Segment Start: Extracted information

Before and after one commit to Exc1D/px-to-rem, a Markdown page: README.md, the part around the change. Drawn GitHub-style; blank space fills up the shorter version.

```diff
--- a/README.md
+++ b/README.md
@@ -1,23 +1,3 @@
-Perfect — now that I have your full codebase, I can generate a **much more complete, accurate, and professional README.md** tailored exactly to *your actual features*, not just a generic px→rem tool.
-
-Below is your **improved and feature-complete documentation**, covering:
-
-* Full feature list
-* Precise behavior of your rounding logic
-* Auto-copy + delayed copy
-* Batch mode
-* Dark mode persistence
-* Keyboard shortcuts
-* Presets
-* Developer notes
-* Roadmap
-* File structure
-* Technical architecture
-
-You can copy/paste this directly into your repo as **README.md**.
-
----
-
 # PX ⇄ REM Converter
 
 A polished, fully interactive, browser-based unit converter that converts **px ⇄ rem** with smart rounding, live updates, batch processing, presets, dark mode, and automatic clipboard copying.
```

Segment End: Extracted information
Segment Start: Extracted information

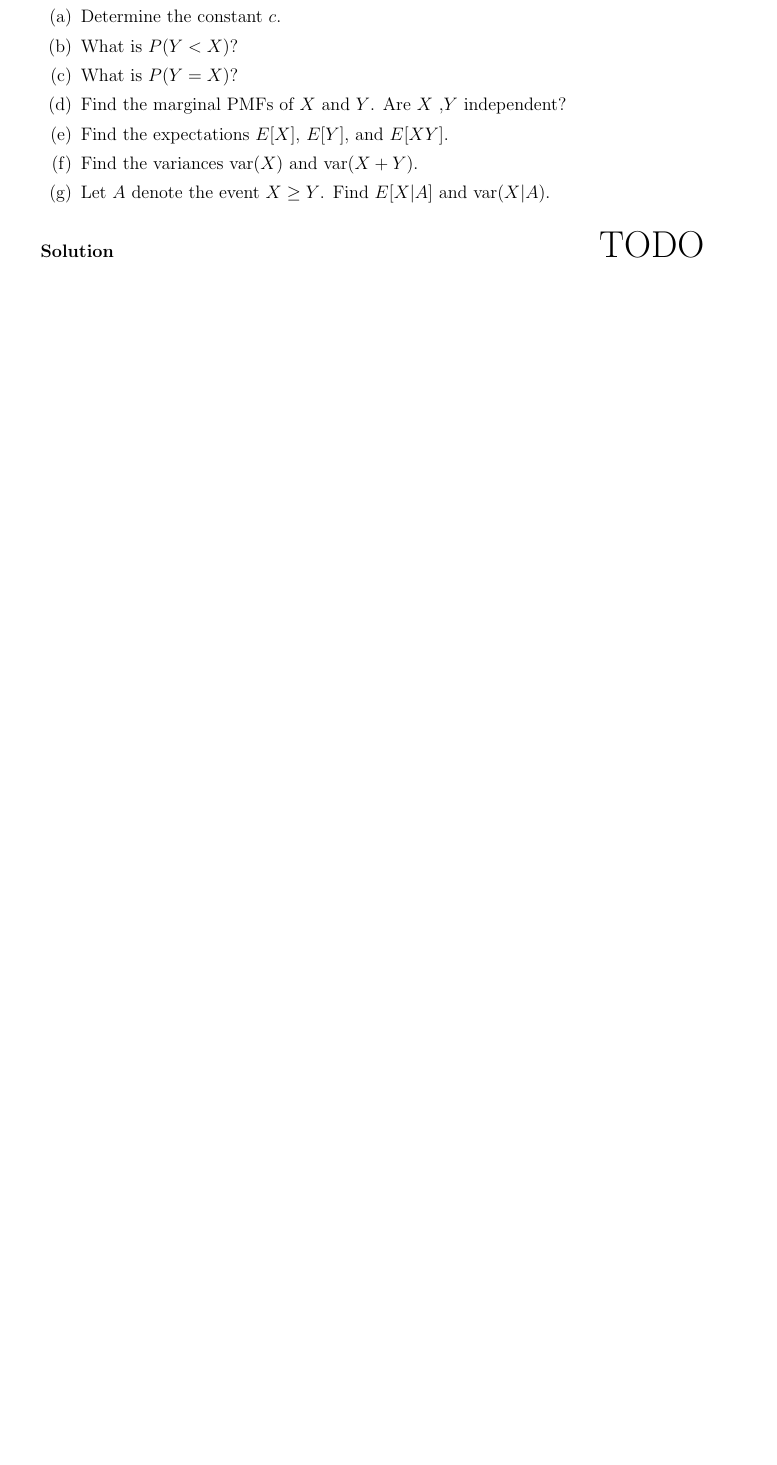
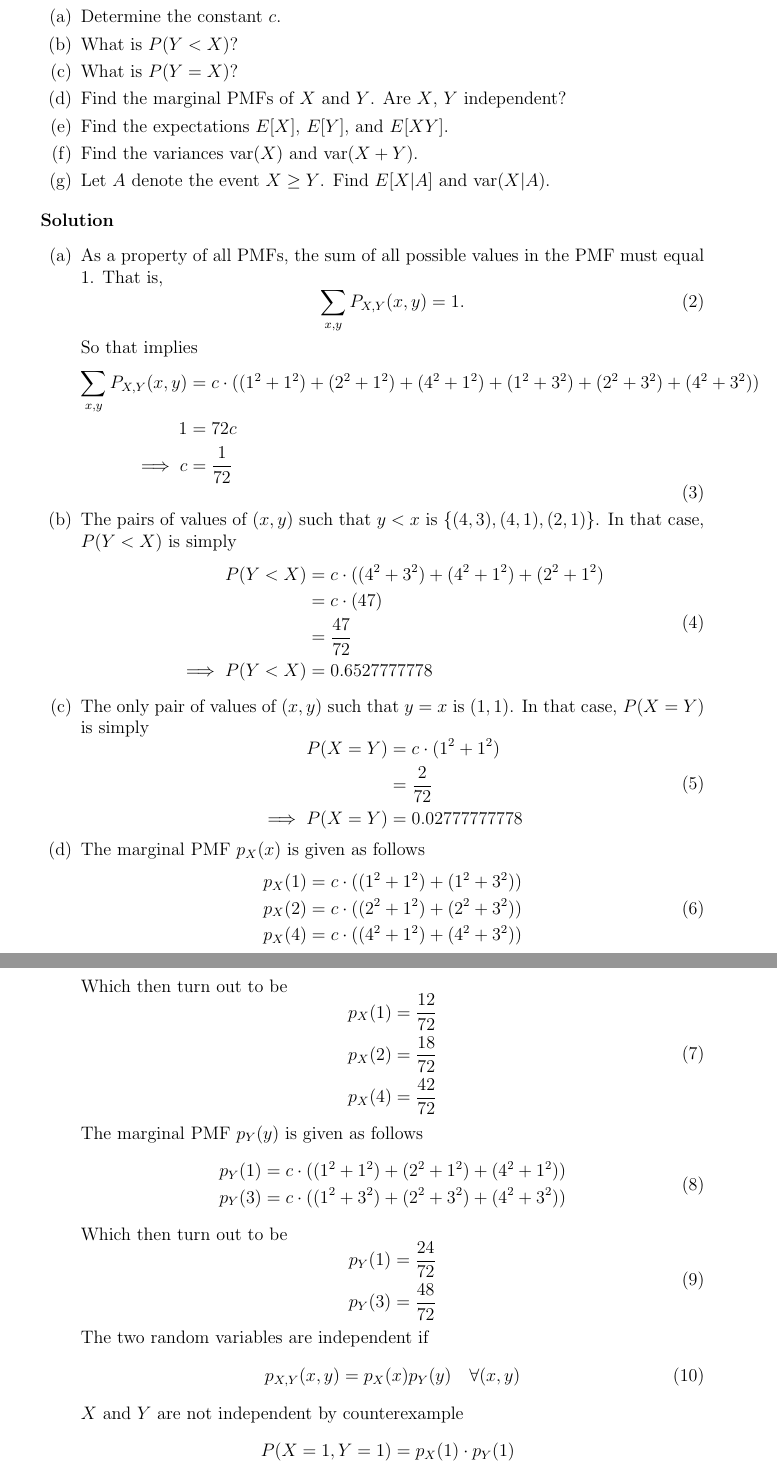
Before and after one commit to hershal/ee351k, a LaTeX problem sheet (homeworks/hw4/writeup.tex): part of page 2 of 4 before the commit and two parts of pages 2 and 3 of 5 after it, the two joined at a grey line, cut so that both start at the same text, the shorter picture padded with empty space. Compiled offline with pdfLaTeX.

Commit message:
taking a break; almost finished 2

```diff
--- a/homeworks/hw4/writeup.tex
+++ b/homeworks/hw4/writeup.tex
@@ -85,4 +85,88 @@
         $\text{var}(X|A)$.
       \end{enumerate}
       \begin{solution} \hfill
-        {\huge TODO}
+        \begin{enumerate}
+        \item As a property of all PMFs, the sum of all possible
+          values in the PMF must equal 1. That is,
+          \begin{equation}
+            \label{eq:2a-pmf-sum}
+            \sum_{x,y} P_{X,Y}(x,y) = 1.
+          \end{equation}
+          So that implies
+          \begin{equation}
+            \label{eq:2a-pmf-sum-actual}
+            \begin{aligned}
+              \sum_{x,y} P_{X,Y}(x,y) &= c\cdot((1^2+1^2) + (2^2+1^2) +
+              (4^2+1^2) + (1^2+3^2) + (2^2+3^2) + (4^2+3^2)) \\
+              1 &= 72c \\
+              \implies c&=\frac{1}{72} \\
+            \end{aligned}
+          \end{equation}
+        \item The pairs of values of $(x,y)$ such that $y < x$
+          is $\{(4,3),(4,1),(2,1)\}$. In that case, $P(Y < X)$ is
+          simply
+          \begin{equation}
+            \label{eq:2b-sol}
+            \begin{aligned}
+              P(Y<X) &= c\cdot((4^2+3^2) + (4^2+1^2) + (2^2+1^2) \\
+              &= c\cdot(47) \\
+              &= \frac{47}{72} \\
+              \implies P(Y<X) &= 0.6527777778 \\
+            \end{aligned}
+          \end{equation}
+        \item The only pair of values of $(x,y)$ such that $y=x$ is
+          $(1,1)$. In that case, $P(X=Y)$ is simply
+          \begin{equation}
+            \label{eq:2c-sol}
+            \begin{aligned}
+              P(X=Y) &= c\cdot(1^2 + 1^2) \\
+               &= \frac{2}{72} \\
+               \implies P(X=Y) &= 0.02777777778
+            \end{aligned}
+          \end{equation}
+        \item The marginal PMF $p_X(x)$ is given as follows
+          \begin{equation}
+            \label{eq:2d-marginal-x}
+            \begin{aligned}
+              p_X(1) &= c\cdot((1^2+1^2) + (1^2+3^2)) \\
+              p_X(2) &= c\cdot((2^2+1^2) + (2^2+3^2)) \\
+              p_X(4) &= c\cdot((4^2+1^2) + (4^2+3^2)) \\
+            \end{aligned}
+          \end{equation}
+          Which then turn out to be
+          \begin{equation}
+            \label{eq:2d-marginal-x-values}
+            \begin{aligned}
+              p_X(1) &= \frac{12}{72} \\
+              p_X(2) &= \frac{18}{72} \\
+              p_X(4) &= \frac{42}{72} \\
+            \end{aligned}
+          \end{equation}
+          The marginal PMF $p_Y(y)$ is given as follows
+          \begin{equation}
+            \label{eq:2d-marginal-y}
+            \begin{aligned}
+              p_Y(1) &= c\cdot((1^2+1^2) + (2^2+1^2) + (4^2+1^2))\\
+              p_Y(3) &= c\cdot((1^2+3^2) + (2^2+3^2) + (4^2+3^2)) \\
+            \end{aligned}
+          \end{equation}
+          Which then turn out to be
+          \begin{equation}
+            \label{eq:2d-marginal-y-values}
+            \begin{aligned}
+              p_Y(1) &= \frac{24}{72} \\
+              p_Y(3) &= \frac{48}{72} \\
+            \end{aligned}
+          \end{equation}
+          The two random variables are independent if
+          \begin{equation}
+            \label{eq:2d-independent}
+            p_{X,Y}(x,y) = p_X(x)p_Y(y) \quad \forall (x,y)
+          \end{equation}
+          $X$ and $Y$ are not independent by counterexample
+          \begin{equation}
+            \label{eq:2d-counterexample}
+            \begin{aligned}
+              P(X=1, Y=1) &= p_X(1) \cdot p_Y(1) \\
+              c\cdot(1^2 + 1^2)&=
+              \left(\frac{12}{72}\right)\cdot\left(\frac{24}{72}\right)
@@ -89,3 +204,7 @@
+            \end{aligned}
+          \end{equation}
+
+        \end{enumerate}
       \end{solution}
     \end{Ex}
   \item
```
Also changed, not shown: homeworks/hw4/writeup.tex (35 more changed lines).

Segment End: Extracted information

#### [Your assignment]
Looking at the data above, say how many lines include the string "README" and add nothing.

#### [Problem solution]
5